== Exercise prompt ==
Work out how many lines of the records hold the string "participant", and reply with that number alone.

Image comparison data:
***

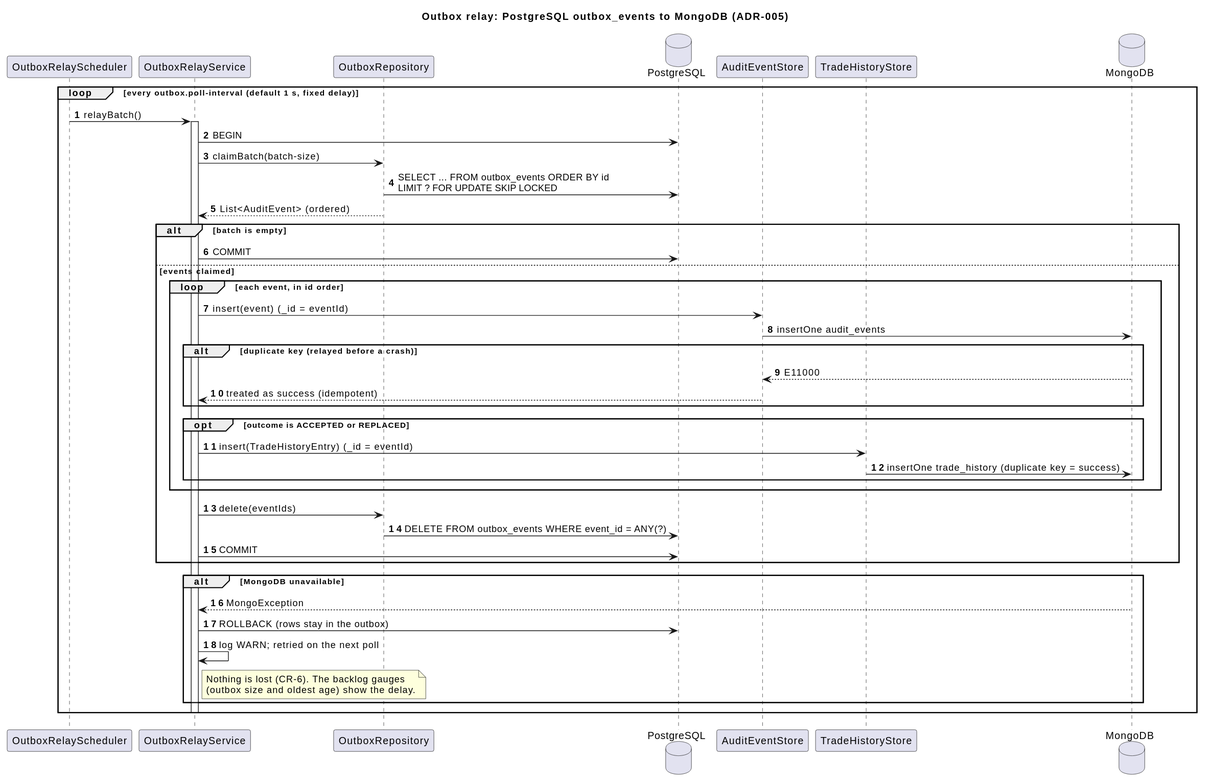
kuldipkumar/Trade-store keeps this PlantUML diagram as docs/diagrams/out/05-seq-outbox-relay.svg. Above is the earlier version. Its diagram source:
```plantuml
@startuml
title Outbox relay: PostgreSQL outbox_events to MongoDB (ADR-005)

autonumber
participant OutboxRelayScheduler
participant OutboxRelayService
participant OutboxRepository
database PostgreSQL
participant AuditEventStore
participant TradeHistoryStore
database MongoDB

loop every outbox.poll-interval (default 1 s, fixed delay)
  OutboxRelayScheduler -> OutboxRelayService : relayBatch()
  activate OutboxRelayService
  OutboxRelayService -> PostgreSQL : BEGIN
  OutboxRelayService -> OutboxRepository : claimBatch(batch-size)
  OutboxRepository -> PostgreSQL : SELECT ... FROM outbox_events ORDER BY id\nLIMIT ? FOR UPDATE SKIP LOCKED
  OutboxRepository --> OutboxRelayService : List<AuditEvent> (ordered)

  alt batch is empty
    OutboxRelayService -> PostgreSQL : COMMIT
  else events claimed
    loop each event, in id order
      OutboxRelayService -> AuditEventStore : insert(event)  (_id = eventId)
      AuditEventStore -> MongoDB : insertOne audit_events
      alt duplicate key (relayed before a crash)
        MongoDB --> AuditEventStore : E11000
        AuditEventStore --> OutboxRelayService : treated as success (idempotent)
      end
      opt outcome is ACCEPTED or REPLACED
        OutboxRelayService -> TradeHistoryStore : insert(TradeHistoryEntry)  (_id = eventId)
        TradeHistoryStore -> MongoDB : insertOne trade_history (duplicate key = success)
      end
    end
    OutboxRelayService -> OutboxRepository : delete(eventIds)
    OutboxRepository -> PostgreSQL : DELETE FROM outbox_events WHERE event_id = ANY(?)
    OutboxRelayService -> PostgreSQL : COMMIT
  end

  alt MongoDB unavailable
    MongoDB --> OutboxRelayService : MongoException
    OutboxRelayService -> PostgreSQL : ROLLBACK (rows stay in the outbox)
    OutboxRelayService -> OutboxRelayService : log WARN; retried on the next poll
    note right of OutboxRelayService
      Nothing is lost (CR-6). The backlog gauges
      (outbox size and oldest age) show the delay.
    end note
  end
  deactivate OutboxRelayService
end
@enduml
```
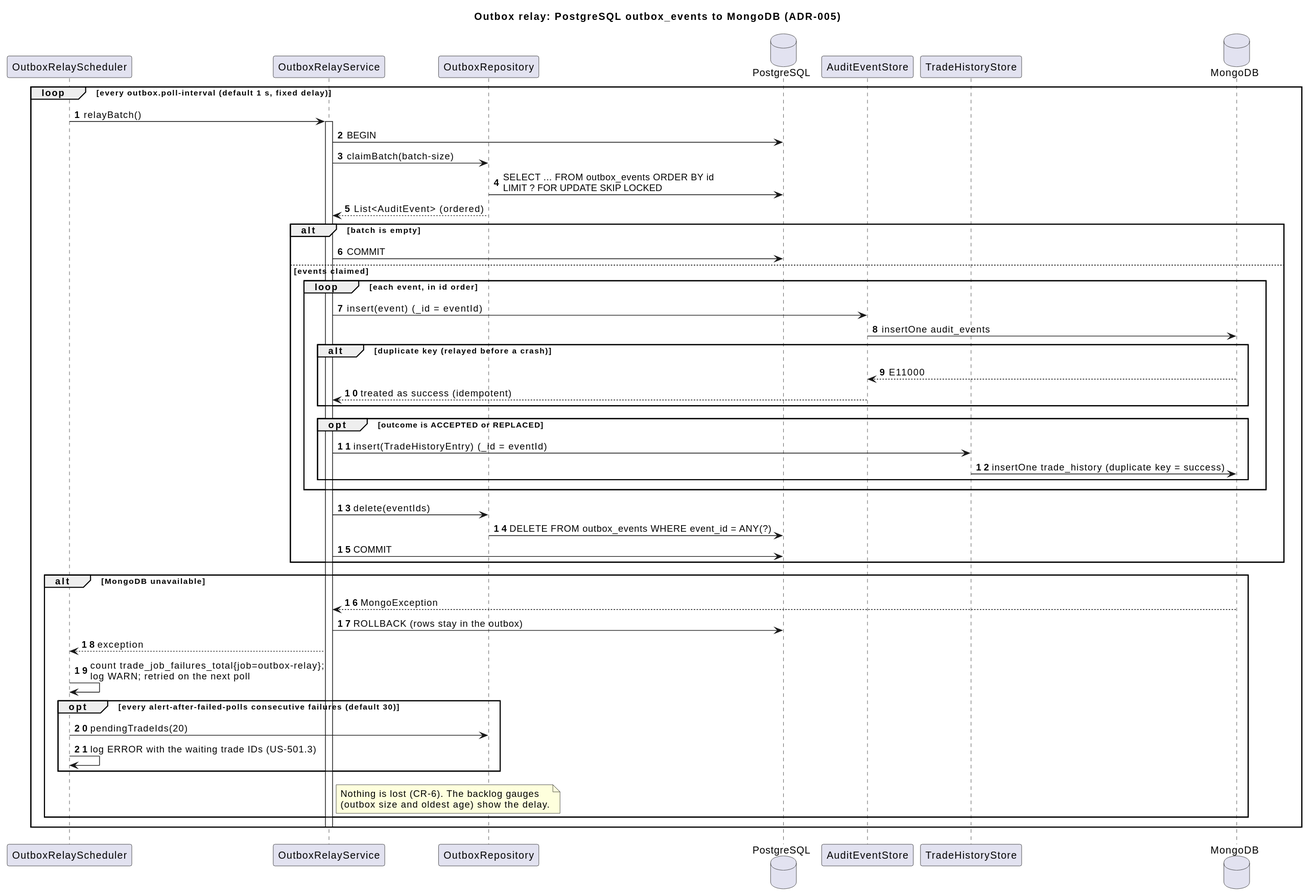
The same file after the commit.

What changed in the source:
```diff
@@ -41,7 +41,12 @@
   alt MongoDB unavailable
     MongoDB --> OutboxRelayService : MongoException
     OutboxRelayService -> PostgreSQL : ROLLBACK (rows stay in the outbox)
-    OutboxRelayService -> OutboxRelayService : log WARN; retried on the next poll
+    OutboxRelayService --> OutboxRelayScheduler : exception
+    OutboxRelayScheduler -> OutboxRelayScheduler : count trade_job_failures_total{job=outbox-relay};\nlog WARN; retried on the next poll
+    opt every alert-after-failed-polls consecutive failures (default 30)
+      OutboxRelayScheduler -> OutboxRepository : pendingTradeIds(20)
+      OutboxRelayScheduler -> OutboxRelayScheduler : log ERROR with the waiting trade IDs (US-501.3)
+    end
     note right of OutboxRelayService
       Nothing is lost (CR-6). The backlog gauges
       (outbox size and oldest age) show the delay.
```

***

== Exercise result ==
5